Replacing the temporary structure that was first built on the site in 1996, the replacement Post was solely funded by the Solomon Islands Government at a cost of about $1.3 million and is some tangible evidence of the government’s commitment to ensure policing services are continuing to be supported post RAMSI.
At the opening ceremony the Permanent Secretary of the Ministry of Police, National Security and Correctional Services, Ms Karen Galokale, said the establishment of the Post would further strengthen the partnership between the RSIPF, the Isabel Provincial Government, and the Kia community.
The new Kia Police Post comprises of an office building and residential building for the single officer that will be manning the Post.
The concept of the building, consisting of both an office and accommodation for the resident community based police officer, was the basis of planning and the model for police posts that I raised in 1997 when, as the then Commissioner of Police, I called for the construction of similar police posts throughout the provinces to support my policy of community policing.
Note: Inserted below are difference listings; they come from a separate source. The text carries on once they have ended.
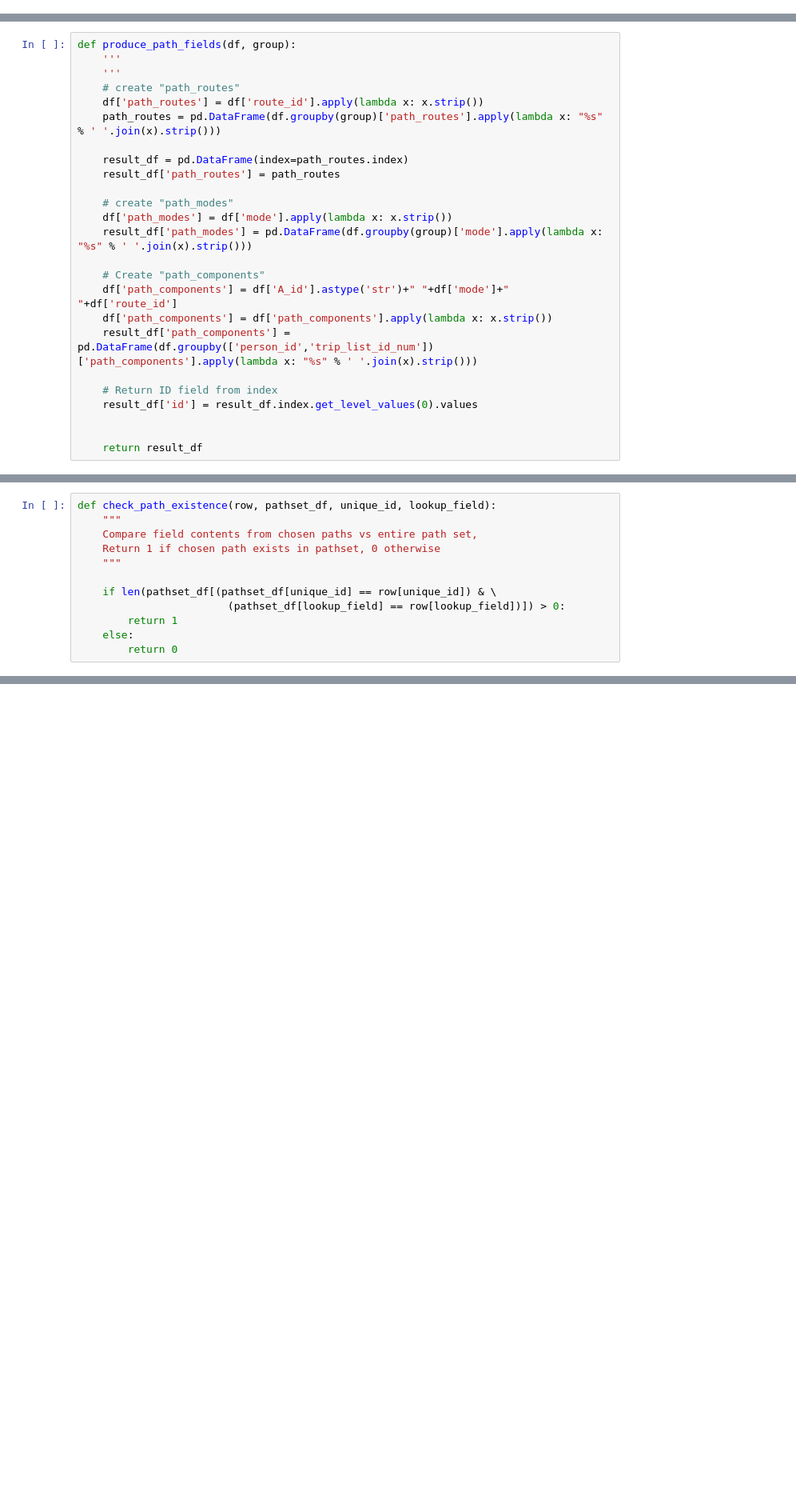
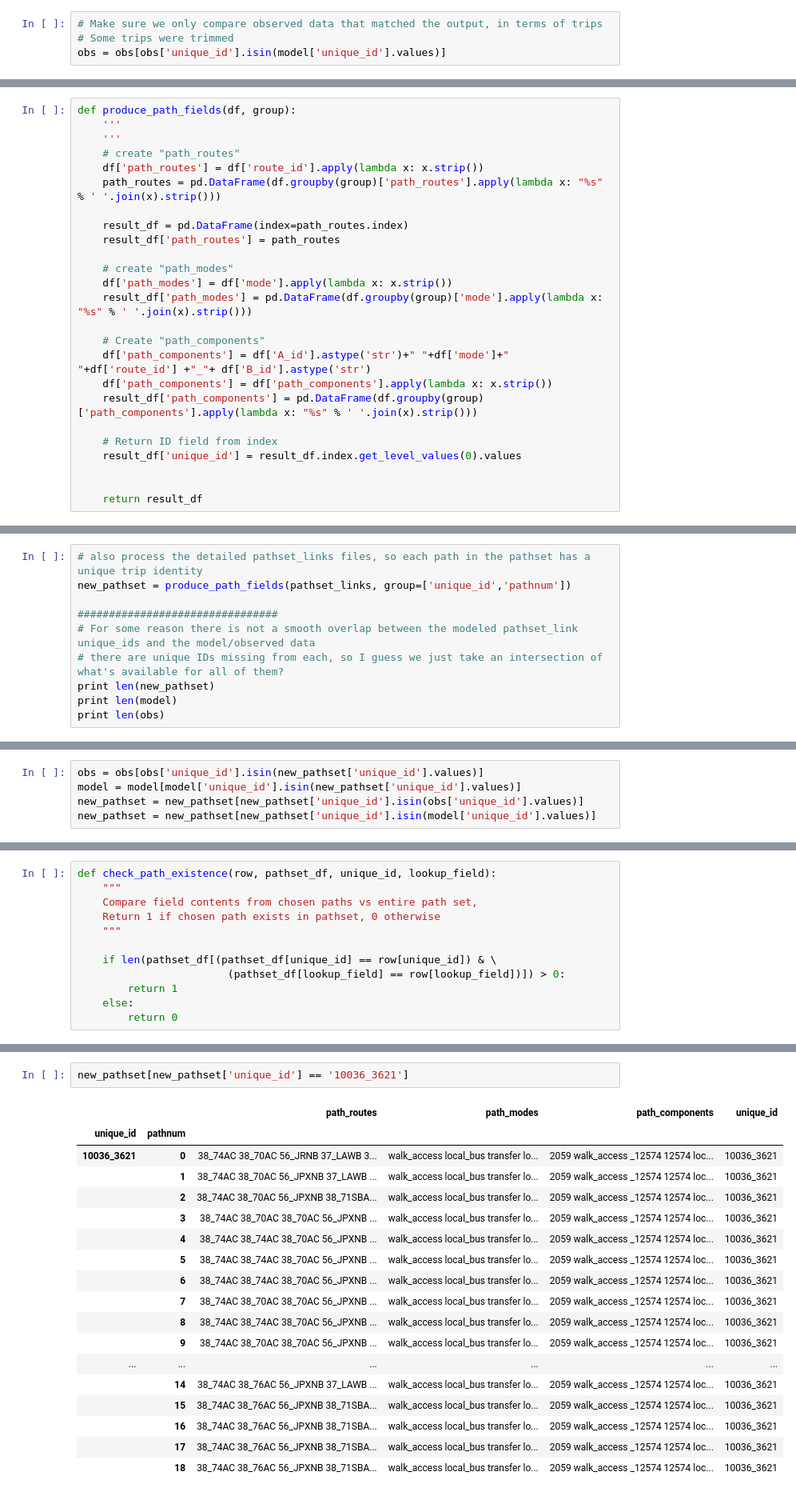
Before and after one commit to sfcta/fast-trips-validation, a Jupyter notebook: notebooks/prepare_fasttrips.ipynb, the cells around one changed output, grey strips where cells are left out. Shown at 80% size. Cells and saved outputs as stored; diff of their text form; blank space fills up the shorter version.

```diff
--- a/notebooks/prepare_fasttrips.ipynb
+++ b/notebooks/prepare_fasttrips.ipynb
@@ -34,0 +85,4 @@ pathset_links = pathset_links[pathset_links['iteration'] == pathset_links['itera
+# %%
+# Make sure we only compare observed data that matched the output, in terms of trips
+# Some trips were trimmed
+obs = obs[obs['unique_id'].isin(model['unique_id'].values)]
@@ -48,12 +121,12 @@ def produce_path_fields(df, group):
     result_df['path_modes'] = pd.DataFrame(df.groupby(group)['mode'].apply(lambda x: "%s" % ' '.join(x).strip()))
 
     # Create "path_components"
-    df['path_components'] = df['A_id'].astype('str')+" "+df['mode']+" "+df['route_id']
+    df['path_components'] = df['A_id'].astype('str')+" "+df['mode']+" "+df['route_id'] +"_"+ df['B_id'].astype('str')
     df['path_components'] = df['path_components'].apply(lambda x: x.strip())
-    result_df['path_components'] = pd.DataFrame(df.groupby(['person_id','trip_list_id_num'])['path_components'].apply(lambda x: "%s" % ' '.join(x).strip()))
+    result_df['path_components'] = pd.DataFrame(df.groupby(group)['path_components'].apply(lambda x: "%s" % ' '.join(x).strip()))
 
     # Return ID field from index
-    result_df['id'] = result_df.index.get_level_values(0).values
+    result_df['unique_id'] = result_df.index.get_level_values(0).values
 
 
     return result_df
@@ -66,0 +145,10 @@ new_pathset = produce_path_fields(pathset_links, group=['person_id','trip_list_i
+# %%
+# also process the detailed pathset_links files, so each path in the pathset has a unique trip identity
+new_pathset = produce_path_fields(pathset_links, group=['unique_id','pathnum'])
+
+################################
+# For some reason there is not a smooth overlap between the modeled pathset_link unique_ids and the model/observed data
+# there are unique IDs missing from each, so I guess we just take an intersection of what's available for all of them?
+print len(new_pathset)
+print len(model)
+print len(obs)
@@ -66,0 +159,5 @@ new_pathset = produce_path_fields(pathset_links, group=['person_id','trip_list_i
+# %%
+obs = obs[obs['unique_id'].isin(new_pathset['unique_id'].values)]
+model = model[model['unique_id'].isin(new_pathset['unique_id'].values)]
+new_pathset = new_pathset[new_pathset['unique_id'].isin(obs['unique_id'].values)]
+new_pathset = new_pathset[new_pathset['unique_id'].isin(model['unique_id'].values)]
@@ -128,0 +314,21 @@ total_match = observed_path.apply(check_path_existence, pathset_df=new_pathset,
+# %%
+new_pathset[new_pathset['unique_id'] == '10036_3621']
+# %% [output]
+|  |  | path_routes | path_modes | path_components | unique_id |
+| unique_id | pathnum |  |  |  |  |
+| 10036_3621 | 0 | 38_74AC 38_70AC 56_JRNB 37_LAWB 3... | walk_access local_bus transfer lo... | 2059 walk_access _12574 12574 loc... | 10036_3621 |
+|  | 1 | 38_74AC 38_70AC 56_JPXNB 37_LAWB ... | walk_access local_bus transfer lo... | 2059 walk_access _12574 12574 loc... | 10036_3621 |
+|  | 2 | 38_74AC 38_70AC 56_JPXNB 38_71SBA... | walk_access local_bus transfer lo... | 2059 walk_access _12574 12574 loc... | 10036_3621 |
+|  | 3 | 38_74AC 38_70AC 38_70AC 56_JPXNB ... | walk_access local_bus transfer lo... | 2059 walk_access _12574 12574 loc... | 10036_3621 |
+|  | 4 | 38_74AC 38_74AC 38_70AC 56_JPXNB ... | walk_access local_bus transfer lo... | 2059 walk_access _12574 12574 loc... | 10036_3621 |
+|  | 5 | 38_74AC 38_74AC 38_70AC 56_JPXNB ... | walk_access local_bus transfer lo... | 2059 walk_access _12574 12574 loc... | 10036_3621 |
+|  | 6 | 38_74AC 38_74AC 38_70AC 56_JPXNB ... | walk_access local_bus transfer lo... | 2059 walk_access _12574 12574 loc... | 10036_3621 |
+|  | 7 | 38_74AC 38_70AC 38_70AC 56_JPXNB ... | walk_access local_bus transfer lo... | 2059 walk_access _12574 12574 loc... | 10036_3621 |
+|  | 8 | 38_74AC 38_74AC 38_70AC 56_JPXNB ... | walk_access local_bus transfer lo... | 2059 walk_access _12574 12574 loc... | 10036_3621 |
+|  | 9 | 38_74AC 38_70AC 38_70AC 56_JPXNB ... | walk_access local_bus transfer lo... | 2059 walk_access _12574 12574 loc... | 10036_3621 |
+| ... | ... | ... | ... | ... | ... |
+|  | 14 | 38_74AC 38_76AC 56_JPXNB 37_LAWB ... | walk_access local_bus transfer lo... | 2059 walk_access _12574 12574 loc... | 10036_3621 |
+|  | 15 | 38_74AC 38_76AC 56_JPXNB 38_71SBA... | walk_access local_bus transfer lo... | 2059 walk_access _12574 12574 loc... | 10036_3621 |
+|  | 16 | 38_74AC 38_76AC 56_JPXNB 38_71SBA... | walk_access local_bus transfer lo... | 2059 walk_access _12574 12574 loc... | 10036_3621 |
+|  | 17 | 38_74AC 38_76AC 56_JPXNB 38_71SBA... | walk_access local_bus transfer lo... | 2059 walk_access _12574 12574 loc... | 10036_3621 |
+|  | 18 | 38_74AC 38_76AC 56_JPXNB 38_71SBA... | walk_access local_bus transfer lo... | 2059 walk_access _12574 12574 loc... | 10036_3621 |
```
Also changed, not shown: parts of 63 cells of this notebook.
One of the very first communities to construct their own police post was the one at Loina in Malaita and I attended the opening ceremony along with the then Premier of Malaita province and community leaders.
It wasn’t long after the opening of the Loina Police Post that the reconstructed Police Post was opened at White River, built entirely from scratch by the very able members of the RSIP Maintenance personnel, under the command of Inspector P. Matoko, BEM. The funds for the re-construction had been given by the then resident New Zealand and British High Commissioners, following a joint appeal.
Another post followed at Point Cruz and subsequently plans were given to me by the Honiara Chinese community intent on building a Police Post in China Town. Unfortunately, that proposed development did not materialise before the onset of the “troubles’ caused civil conflict.
My ideas in re-shaping the RSIP in 1997 began with a tiered approach and with a wide distribution of first line policing services provided by stationing community police officers in what I envisaged to be neighbourhood police posts.
That policing model, had the Solomon Islands Government (SIAC) had the money (and it has to be recalled the government had a massive US2 million debt on assuming office in August 1997), would have seen community constables supporting village chiefs in exercising their traditional authority, provide early warning of any security problems and thereby facilitate a quick and early response to incident reports.
The idea was that the provincial neighbourhood police posts would be supported by regular patrols from provincial headquarters or by personnel of the then NRSF.
As I reflect on those early years (1997-1999) and the policing model of community policing that is only now being reintroduced following the advent of the Regional Assistance Mission to the Solomon Islands (RAMSI) and more money available in the SIG’s coffers, I can only say ‘better late than never’ but nevertheless greatly welcome the tangible signs of development in furthering the RSIPF’s community policing policy.